» **PROBLEM TO WORK ON**
Within the material below, count each line holding the string "nombre" and return the total alone.

» **EXTRACTED ENTRIES**
○ ○ ○ ○ ○
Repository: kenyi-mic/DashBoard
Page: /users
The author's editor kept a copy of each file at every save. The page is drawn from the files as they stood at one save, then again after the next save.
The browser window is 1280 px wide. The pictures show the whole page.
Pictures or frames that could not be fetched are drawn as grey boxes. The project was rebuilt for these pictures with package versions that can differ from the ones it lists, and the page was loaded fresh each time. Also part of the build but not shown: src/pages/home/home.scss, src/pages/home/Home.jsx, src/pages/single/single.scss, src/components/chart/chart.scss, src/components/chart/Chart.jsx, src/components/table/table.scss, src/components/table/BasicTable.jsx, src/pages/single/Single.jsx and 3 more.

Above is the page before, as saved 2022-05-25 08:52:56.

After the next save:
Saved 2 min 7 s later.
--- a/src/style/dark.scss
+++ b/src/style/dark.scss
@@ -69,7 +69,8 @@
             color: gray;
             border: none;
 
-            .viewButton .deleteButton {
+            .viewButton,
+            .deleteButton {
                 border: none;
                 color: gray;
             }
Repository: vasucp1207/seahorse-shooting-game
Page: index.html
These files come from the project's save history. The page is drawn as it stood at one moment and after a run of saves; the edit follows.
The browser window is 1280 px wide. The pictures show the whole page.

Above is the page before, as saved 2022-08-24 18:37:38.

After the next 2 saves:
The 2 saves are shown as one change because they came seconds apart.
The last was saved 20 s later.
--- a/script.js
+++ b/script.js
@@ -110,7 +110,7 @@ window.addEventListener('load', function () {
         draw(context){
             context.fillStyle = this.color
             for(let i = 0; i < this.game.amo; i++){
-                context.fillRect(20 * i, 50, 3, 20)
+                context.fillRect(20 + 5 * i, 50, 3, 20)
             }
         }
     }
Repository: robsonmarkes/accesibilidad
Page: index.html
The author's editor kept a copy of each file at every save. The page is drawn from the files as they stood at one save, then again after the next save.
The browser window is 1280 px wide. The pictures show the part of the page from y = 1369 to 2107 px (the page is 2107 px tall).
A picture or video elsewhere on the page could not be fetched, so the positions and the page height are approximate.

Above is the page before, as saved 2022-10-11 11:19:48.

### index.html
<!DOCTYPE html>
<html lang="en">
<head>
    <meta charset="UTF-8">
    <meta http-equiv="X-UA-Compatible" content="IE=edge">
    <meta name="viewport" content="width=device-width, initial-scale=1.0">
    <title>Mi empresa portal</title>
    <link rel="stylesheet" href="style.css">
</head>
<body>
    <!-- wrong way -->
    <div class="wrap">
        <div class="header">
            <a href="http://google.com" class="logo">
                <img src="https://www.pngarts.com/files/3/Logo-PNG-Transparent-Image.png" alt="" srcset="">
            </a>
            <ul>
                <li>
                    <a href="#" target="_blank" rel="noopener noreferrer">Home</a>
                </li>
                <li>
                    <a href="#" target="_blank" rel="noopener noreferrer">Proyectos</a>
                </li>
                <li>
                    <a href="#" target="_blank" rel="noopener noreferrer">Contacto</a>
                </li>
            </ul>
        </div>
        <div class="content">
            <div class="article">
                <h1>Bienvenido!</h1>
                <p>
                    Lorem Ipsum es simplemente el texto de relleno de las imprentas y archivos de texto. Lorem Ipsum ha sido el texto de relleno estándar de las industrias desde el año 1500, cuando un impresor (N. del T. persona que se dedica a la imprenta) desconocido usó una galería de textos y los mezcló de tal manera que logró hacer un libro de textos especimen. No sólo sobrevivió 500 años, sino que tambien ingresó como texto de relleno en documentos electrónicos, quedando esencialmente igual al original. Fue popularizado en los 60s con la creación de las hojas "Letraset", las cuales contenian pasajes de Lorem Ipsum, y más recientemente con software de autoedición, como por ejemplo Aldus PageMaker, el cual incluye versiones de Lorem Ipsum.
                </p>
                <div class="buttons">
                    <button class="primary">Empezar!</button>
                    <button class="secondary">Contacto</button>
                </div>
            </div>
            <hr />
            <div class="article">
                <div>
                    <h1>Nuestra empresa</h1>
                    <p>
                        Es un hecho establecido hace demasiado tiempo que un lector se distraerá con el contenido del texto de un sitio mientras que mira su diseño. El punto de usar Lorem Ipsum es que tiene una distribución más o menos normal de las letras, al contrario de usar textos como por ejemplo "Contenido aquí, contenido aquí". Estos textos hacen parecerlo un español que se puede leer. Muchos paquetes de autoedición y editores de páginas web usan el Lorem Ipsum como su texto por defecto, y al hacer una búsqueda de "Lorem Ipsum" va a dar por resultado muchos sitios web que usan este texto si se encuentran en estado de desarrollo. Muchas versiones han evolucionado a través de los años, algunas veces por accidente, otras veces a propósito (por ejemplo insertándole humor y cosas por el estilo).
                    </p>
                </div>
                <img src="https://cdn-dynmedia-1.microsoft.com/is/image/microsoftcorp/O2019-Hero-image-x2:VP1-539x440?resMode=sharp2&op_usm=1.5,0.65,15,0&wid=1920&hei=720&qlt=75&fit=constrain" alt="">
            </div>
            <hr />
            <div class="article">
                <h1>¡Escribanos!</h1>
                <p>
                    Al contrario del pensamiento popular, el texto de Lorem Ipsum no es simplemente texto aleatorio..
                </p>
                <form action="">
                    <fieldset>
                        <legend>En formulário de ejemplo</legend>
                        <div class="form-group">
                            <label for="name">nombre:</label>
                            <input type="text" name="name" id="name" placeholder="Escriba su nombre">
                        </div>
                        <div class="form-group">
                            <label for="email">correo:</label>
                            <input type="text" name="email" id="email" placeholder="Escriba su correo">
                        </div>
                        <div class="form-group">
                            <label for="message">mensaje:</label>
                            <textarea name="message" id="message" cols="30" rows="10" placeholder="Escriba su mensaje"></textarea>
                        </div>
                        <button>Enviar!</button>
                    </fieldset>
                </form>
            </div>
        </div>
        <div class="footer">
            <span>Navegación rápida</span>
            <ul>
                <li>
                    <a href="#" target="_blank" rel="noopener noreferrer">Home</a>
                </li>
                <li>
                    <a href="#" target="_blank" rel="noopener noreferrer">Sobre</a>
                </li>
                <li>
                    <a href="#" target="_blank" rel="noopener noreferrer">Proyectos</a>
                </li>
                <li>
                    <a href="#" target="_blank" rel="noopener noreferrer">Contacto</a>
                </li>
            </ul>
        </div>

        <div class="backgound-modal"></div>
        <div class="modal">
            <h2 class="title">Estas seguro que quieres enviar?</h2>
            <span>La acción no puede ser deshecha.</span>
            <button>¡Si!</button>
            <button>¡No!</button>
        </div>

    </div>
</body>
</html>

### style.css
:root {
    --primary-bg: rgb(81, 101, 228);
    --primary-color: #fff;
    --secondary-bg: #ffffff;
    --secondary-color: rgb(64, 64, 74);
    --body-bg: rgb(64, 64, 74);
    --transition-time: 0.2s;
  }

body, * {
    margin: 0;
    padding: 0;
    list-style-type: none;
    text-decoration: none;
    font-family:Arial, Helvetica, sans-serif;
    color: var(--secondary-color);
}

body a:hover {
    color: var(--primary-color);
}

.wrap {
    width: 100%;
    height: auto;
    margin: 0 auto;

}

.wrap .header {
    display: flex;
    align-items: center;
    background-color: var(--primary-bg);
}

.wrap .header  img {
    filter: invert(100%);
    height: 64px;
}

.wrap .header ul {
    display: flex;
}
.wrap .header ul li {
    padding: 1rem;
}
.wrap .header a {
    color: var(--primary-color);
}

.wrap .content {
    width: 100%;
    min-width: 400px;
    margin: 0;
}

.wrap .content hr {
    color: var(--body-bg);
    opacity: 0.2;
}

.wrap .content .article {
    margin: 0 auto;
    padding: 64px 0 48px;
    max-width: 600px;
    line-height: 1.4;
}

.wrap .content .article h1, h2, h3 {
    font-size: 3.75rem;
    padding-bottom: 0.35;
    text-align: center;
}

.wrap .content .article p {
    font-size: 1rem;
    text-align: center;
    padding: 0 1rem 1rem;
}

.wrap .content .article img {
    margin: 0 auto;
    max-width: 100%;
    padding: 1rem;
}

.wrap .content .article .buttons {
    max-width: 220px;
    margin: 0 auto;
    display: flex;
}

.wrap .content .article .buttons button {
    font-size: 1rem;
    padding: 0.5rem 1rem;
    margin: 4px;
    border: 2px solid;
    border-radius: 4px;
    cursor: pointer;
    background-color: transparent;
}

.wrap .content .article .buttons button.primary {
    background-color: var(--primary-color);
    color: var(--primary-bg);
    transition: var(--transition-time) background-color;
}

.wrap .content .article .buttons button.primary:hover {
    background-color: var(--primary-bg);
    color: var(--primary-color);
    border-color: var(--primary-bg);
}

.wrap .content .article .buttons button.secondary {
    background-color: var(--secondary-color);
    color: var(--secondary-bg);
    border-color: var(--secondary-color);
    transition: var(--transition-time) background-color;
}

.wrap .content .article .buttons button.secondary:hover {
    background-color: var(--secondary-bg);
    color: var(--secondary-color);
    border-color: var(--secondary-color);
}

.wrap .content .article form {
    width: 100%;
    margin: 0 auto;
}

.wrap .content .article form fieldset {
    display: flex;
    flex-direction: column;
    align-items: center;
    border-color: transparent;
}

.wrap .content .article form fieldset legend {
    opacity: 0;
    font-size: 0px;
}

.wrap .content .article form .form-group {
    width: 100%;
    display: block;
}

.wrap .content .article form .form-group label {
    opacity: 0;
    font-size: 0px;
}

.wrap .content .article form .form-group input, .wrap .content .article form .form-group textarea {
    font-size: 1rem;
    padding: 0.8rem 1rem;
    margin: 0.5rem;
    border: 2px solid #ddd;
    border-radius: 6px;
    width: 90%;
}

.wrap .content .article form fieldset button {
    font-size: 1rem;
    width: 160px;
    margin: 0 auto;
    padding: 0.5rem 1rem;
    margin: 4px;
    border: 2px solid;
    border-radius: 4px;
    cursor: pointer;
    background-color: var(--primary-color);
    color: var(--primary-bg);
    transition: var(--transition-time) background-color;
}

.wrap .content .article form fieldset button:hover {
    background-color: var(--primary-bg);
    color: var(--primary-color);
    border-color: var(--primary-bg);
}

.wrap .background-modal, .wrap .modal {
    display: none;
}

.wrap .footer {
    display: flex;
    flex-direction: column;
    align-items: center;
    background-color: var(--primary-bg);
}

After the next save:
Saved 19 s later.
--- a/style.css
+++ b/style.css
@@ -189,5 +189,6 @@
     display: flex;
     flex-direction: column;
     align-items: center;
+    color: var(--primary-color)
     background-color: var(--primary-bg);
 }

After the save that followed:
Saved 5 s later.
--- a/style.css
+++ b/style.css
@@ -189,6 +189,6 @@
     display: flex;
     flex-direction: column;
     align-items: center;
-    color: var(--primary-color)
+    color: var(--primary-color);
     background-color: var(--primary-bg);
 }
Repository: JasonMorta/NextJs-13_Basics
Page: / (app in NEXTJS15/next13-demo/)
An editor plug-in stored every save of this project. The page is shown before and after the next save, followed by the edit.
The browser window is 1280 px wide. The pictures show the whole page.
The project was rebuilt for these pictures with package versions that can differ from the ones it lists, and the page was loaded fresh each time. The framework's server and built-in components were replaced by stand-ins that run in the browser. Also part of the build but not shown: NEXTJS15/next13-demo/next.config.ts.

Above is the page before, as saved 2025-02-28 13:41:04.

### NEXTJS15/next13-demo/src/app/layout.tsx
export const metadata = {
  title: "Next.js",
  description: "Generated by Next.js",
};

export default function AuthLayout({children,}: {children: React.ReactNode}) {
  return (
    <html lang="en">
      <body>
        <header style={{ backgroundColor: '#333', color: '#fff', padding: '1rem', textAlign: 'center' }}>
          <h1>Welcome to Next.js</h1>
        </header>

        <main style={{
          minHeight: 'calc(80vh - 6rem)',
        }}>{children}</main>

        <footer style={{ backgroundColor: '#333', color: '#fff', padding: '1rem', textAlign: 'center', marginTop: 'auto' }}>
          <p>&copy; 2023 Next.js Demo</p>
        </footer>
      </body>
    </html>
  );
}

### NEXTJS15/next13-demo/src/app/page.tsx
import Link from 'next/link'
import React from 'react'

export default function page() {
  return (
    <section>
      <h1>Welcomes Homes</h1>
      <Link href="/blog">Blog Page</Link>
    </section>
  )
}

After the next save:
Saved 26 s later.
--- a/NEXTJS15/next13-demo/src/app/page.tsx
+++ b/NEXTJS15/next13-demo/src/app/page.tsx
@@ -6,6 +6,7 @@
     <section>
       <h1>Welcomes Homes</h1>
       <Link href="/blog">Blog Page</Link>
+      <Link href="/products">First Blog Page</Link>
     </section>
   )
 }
○ ○ ○ ○ ○
» **SOLUTION**
2